The Great British Weather Experiment Results


The morning sky taken at 07:00 hours on the 18 September 2010

Some readers may be aware that I took part in the “The Great British Weather Experiment” during the period 13 September 2010 to the 13 October 2010.

The experiment was organised by the Weather club which is a part of the Royal Meteorological  Society.  In total 267 participants recorded and posted over 2,000 observations. 

 Observations came from as far north as Orkney, as far south as Jersey, as far west as the Isle of Barra and as far east as Margate.

Highlights of the observations (as recorded by the Weather Club) were :-

  • The highest recorded temperature during the experiment was 24.8°C at Peace Haven, East Sussex.
  • The lowest recorded temperature during the experiment was -4.4°C at Tyndrum, Stirling early on 26th September, and Kinbrace, Scotland early on 27th September.
  • The highest rainfall total occurred at Lytham St Annes, Lancashire which recorded 79.8mm on 19th September
  • The strongest gust of wind recorded was 102mph at Cairngorm, Scotland on 15th September.
  • The highest barometric pressure reading was 1020.5mb on Orkney on 25th September.

    I made observations for uplift to the site once per day and these were also recorded  on  Twitter (@WS7weather) and via this website.  Amongst the observations I made during this period were:-

    • A low of 5.2c at 07:48 on the 25 September 2010
    • 21mm of rain on the 1 October 2010 and 17mm of rain of the 3 October 2010
    • A temperature of 16.2c at 06:30 hours on the 14 September 2010

    It is planned for further experiments to take place in the near future and members are already looking forward to the announcement.

    If you would like to read the full results of the Great British Weather Experiment  please follow this link.

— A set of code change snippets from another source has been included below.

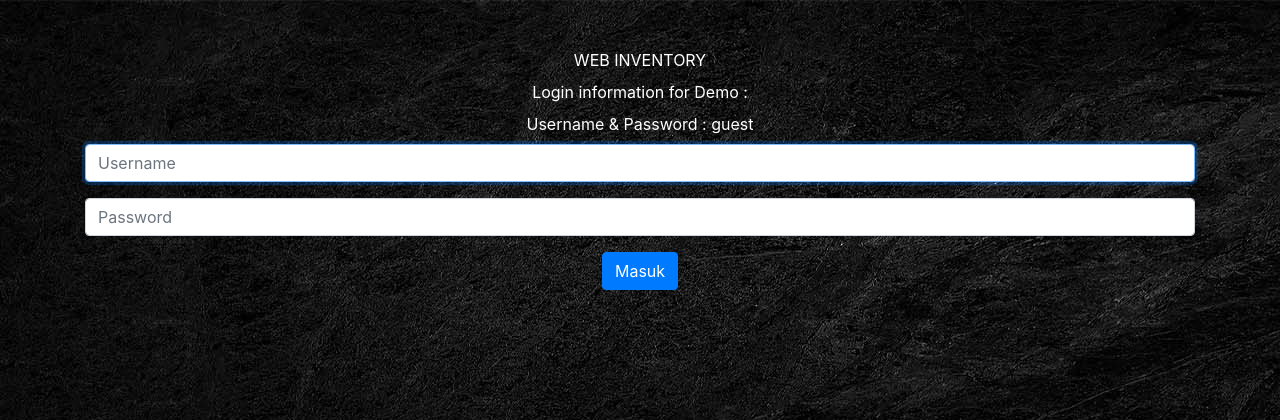
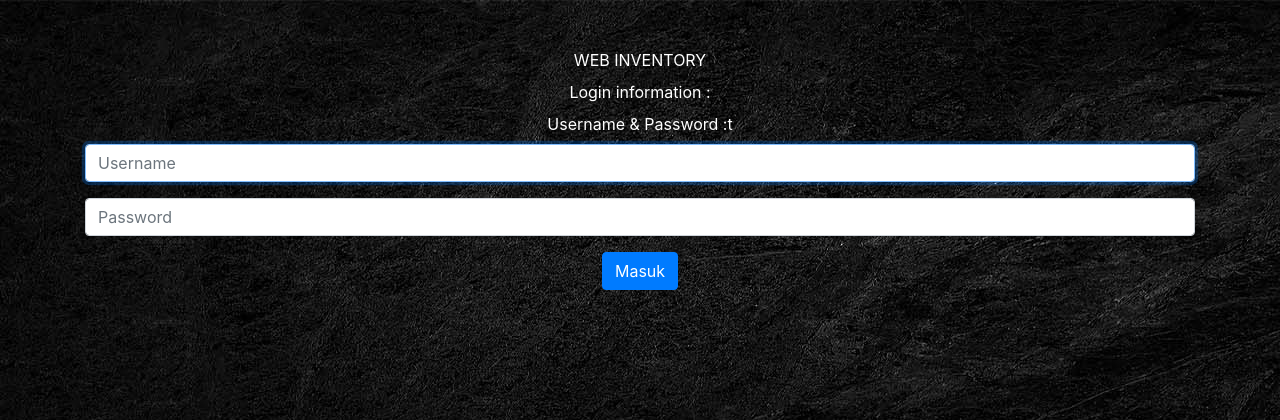
Before and after one commit to Aininurfadilah/tugas, a PHP site: page /index.php in a window 1280 px wide. Shown: the top 420 px of the page. Run offline with PHP 8.4, Linux system fonts and the light colour scheme.

Commit message:
Update index.php

```diff
--- a/index.php
+++ b/index.php
@@ -100,8 +100,8 @@ h4{font-size:85%;}
 			<div class="container">
 					<div style="color:white">
 					<label>WEB INVENTORY </label><br \>
-					<label>Login information for Demo :</label><br \>
-					<label>Username & Password : guest</label><br \>
+					<label>Login information  :</label><br \>
+					<label>Username & Password :t</label><br \>
 					</div>
                 <form method="post">
                     <div class="form-group">
```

    This entry was posted in Weather. Bookmark the permalink.

    Leave a Reply

    Fill in your details below or click an icon to log in: Logo

    You are commenting using your account. Log Out /  Change )

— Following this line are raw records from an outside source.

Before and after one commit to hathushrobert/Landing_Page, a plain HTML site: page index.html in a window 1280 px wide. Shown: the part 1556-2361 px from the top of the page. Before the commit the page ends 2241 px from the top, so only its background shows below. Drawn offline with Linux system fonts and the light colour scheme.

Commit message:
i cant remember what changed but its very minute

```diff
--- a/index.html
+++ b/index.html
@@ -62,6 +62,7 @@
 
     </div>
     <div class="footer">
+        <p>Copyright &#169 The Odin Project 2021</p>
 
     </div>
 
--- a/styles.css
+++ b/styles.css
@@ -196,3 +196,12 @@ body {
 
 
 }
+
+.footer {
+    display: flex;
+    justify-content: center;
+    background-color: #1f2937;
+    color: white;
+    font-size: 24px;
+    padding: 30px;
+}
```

    Twitter picture

    You are commenting using your Twitter account. Log Out /  Change )

    Facebook photo

    You are commenting using your Facebook account. Log Out /  Change )

    Connecting to %s

    This site uses Akismet to reduce spam. Learn how your comment data is processed.